What to expect in the FIRST LEGO League challenge
Just like other internationally recognized competitions out there, FLLC starts with a bit of education. At the start of the season, the event organizers will send a set of materials to designated teams to apprise them about the forthcoming tournament. This set will contain the rules and regulations that participants have to follow during the tournament, a challenge mat, LEGO mechanical and electronic components, and a step by step guide for achieving the challenge mat. Collectively, the items contained in the set issued to each competing team is called a challenge set.
Along with the issued sets, the registered teams will receive a list of tasks (missions) from the organizers of the competitions. They are to tackle the missions using models from the challenge mat, and it is up to them to choose an appropriate strategy for completing the task.
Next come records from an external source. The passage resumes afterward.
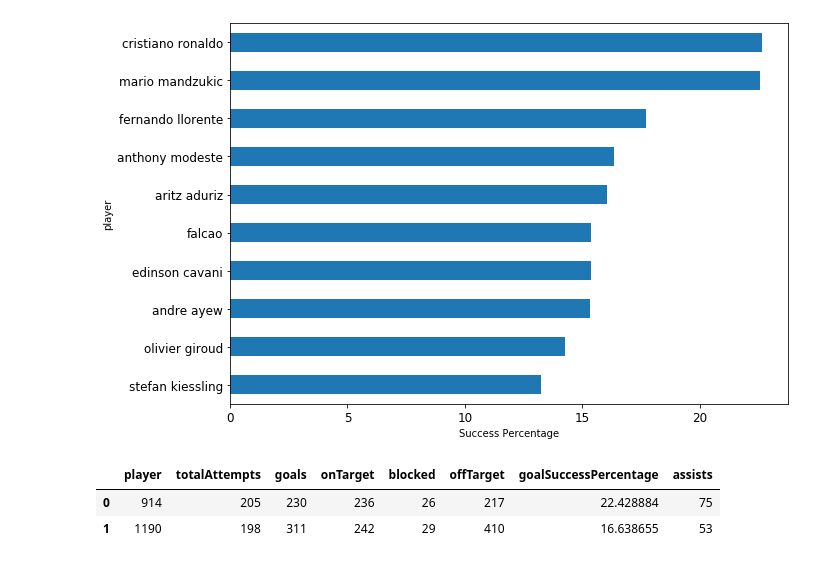
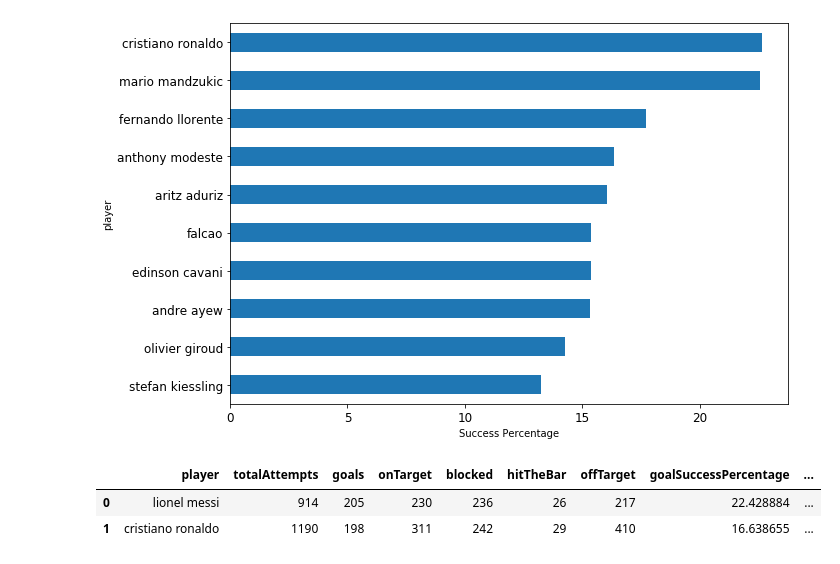
Before and after one commit to alesalsa10/Soccer_Events_Analysis, a Jupyter notebook: SocerStats.ipynb, the cells around one changed output. Saved outputs shown, nothing was run; the diff lists cells and outputs as text; code cells hidden in the pictures.

```diff
--- a/SocerStats.ipynb
+++ b/SocerStats.ipynb
@@ -79,9 +79,9 @@ ax.invert_yaxis()
 # %% [output]
 [figure]
 # %%
-messiRonaldo = pd.read_csv("C:/Users/alesa/OneDrive/Documents/messiRonaldo.csv", header = None, names = ['player', 'totalAttempts', 'goals', 'onTarget', 'blocked', 'offTarget', 'goalSuccessPercentage', 'assists' ])
+messiRonaldo = pd.read_csv("C:/Users/alesa/OneDrive/Documents/messiRonaldo.csv", header = None, names = ['player', 'totalAttempts', 'goals', 'onTarget', 'blocked', 'hitTheBar','offTarget', 'goalSuccessPercentage', 'assists' ])
 messiRonaldo.head()
 # %% [output]
-|  | player | totalAttempts | goals | onTarget | blocked | offTarget | goalSuccessPercentage | assists |
-| 0 | 914 | 205 | 230 | 236 | 26 | 217 | 22.428884 | 75 |
-| 1 | 1190 | 198 | 311 | 242 | 29 | 410 | 16.638655 | 53 |
+|  | player | totalAttempts | goals | onTarget | blocked | hitTheBar | offTarget | goalSuccessPercentage | ... |
+| 0 | lionel messi | 914 | 205 | 230 | 236 | 26 | 217 | 22.428884 | ... |
+| 1 | cristiano ronaldo | 1190 | 198 | 311 | 242 | 29 | 410 | 16.638655 | ... |
```
Also changed, not shown: parts of 3 cells of this notebook.
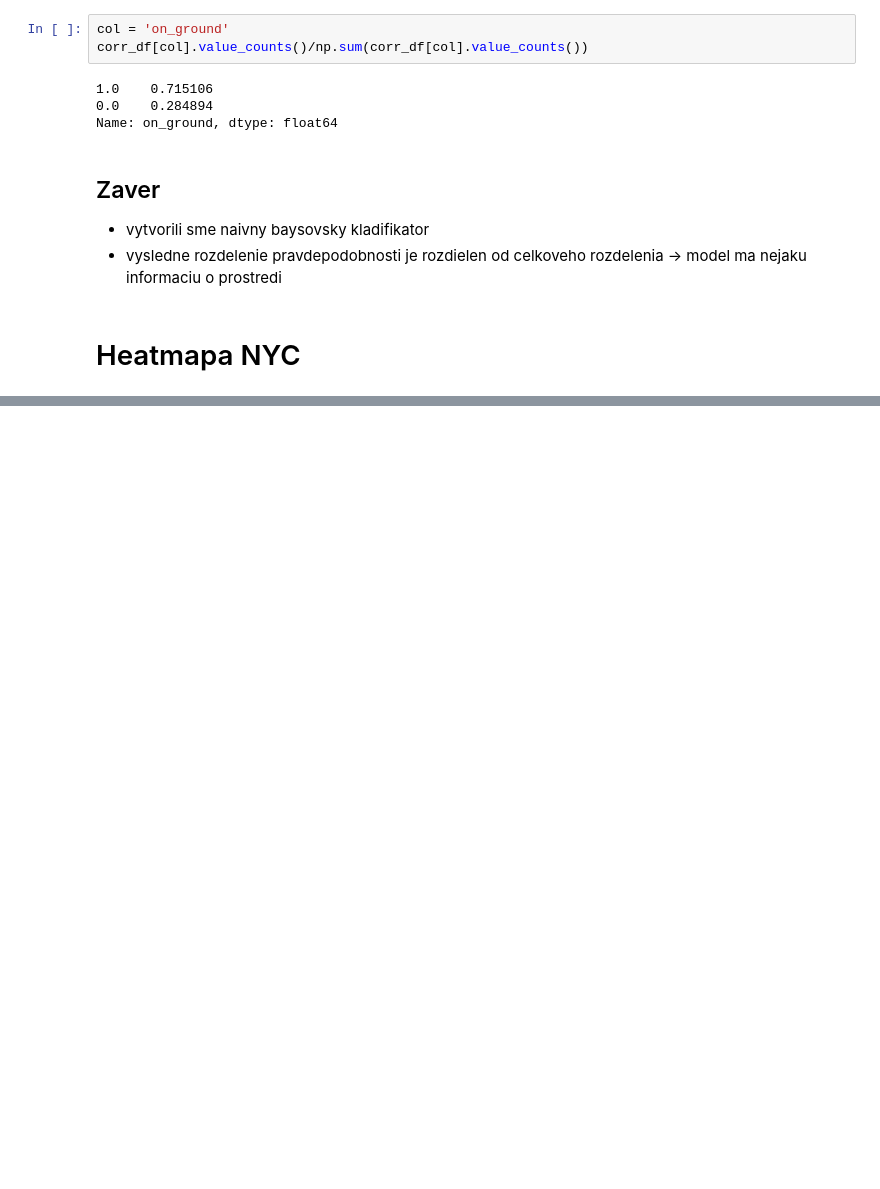
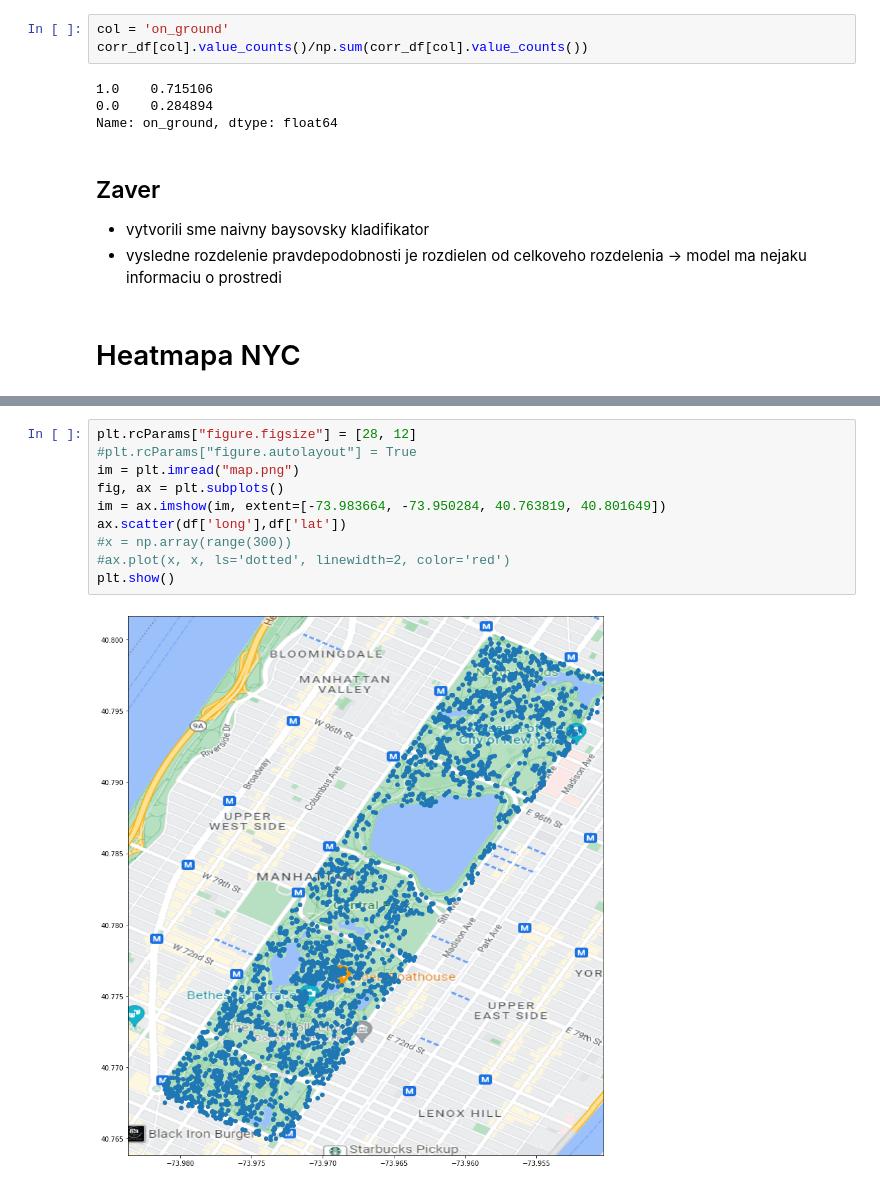
Before and after one commit to TheKompot/MAD, a Jupyter notebook: EDA.ipynb, the cells around one changed output, grey strips where cells are left out. Drawn from its saved outputs; the diff is of its cells as text; blank space fills up the shorter version.

```diff
--- a/EDA.ipynb
+++ b/EDA.ipynb
@@ -364,0 +388,12 @@ Name: on_ground, dtype: float64
+# %%
+plt.rcParams["figure.figsize"] = [28, 12]
+#plt.rcParams["figure.autolayout"] = True
+im = plt.imread("map.png")
+fig, ax = plt.subplots()
+im = ax.imshow(im, extent=[-73.983664, -73.950284, 40.763819, 40.801649])
+ax.scatter(df['long'],df['lat'])
+#x = np.array(range(300))
+#ax.plot(x, x, ls='dotted', linewidth=2, color='red')
+plt.show()
+# %% [output]
+[figure, added]
```
Also changed, not shown: parts of 6 cells of this notebook, 1 other file.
But while contestants are free to complete the mission however they see fit, they are required to use the Mindstorm robots in the execution of the tasks. On top of that, they are restricted from using external help for the execution of their missions.
The building experience
The moment the challenge set is handed out to a team, they'll have 8 weeks to complete their mission. Within this period, the team must research, analyze, build, and program the LEGO Mindstorms robot described by the set. Also, the team must use the programmed robot to fulfill their missions. But there is a catch.
Amongst other things, FIRST requires that the LEGO Mindstorms robot created by participants consists of no more than four motors and one Mindstorms programmable block. On top of that, the robot must be self-sufficient.
The judging sections
All things considered, the FLLC competition has the most comprehensive judging sections in the world. Apart from the Robot challenge or robot run, which is the life of the event, there are 3 judged sections. The sections include core values, robot design, and project. In the core values section of the FLLC competition, the teams are engaged with team building activities and they are judged based on their collaborative, inspirational, and teamwork capacities.
In the second section, robot design, the teams are judged technically based on the design of their LEGO Mindstorms robots. Each team will be invited to demonstrate the programming, mechanics, and innovation/strategy used in the execution of their LEGO Mindstorms robot. The sole purpose of this judging section is to see how well prepared the robots are for the table performance stage of the competition.
The next stage of the competition is the project. In this section of the competition, the teams are asked to do a short presentation on the designated theme of the competition. It is a 5-minute presentation and the teams are expected to use that time to demonstrate an innovative or modified idea that would help solve the annual problem. Then the fun begins.
The table performance
There is no doubt that the table performance is the most entertaining aspect of the FLLC competition. If you have the pulse for LEGO-building, the table performance is for you. This section of the competition is where the teams compete against other teams with their robots.
When the table performance begins, the teams will be invited to compete on an official challenge mat similar to the one provided at the beginning of the competition season. Only two members of the team are allowed at the table during the match. But they can be substituted with other members of the team if their robot breaks down or there is a malfunction in its programming. No extra robots are allowed, and external help will result in disqualification.
Overall the FLLC competition is an entertaining competition that every LEGO lover out there should be a part of. Though it is tough, it gets easier with consistent practice. For best results, practice with any of the motor-focused LEGO sets fully equipped with LEGO lights.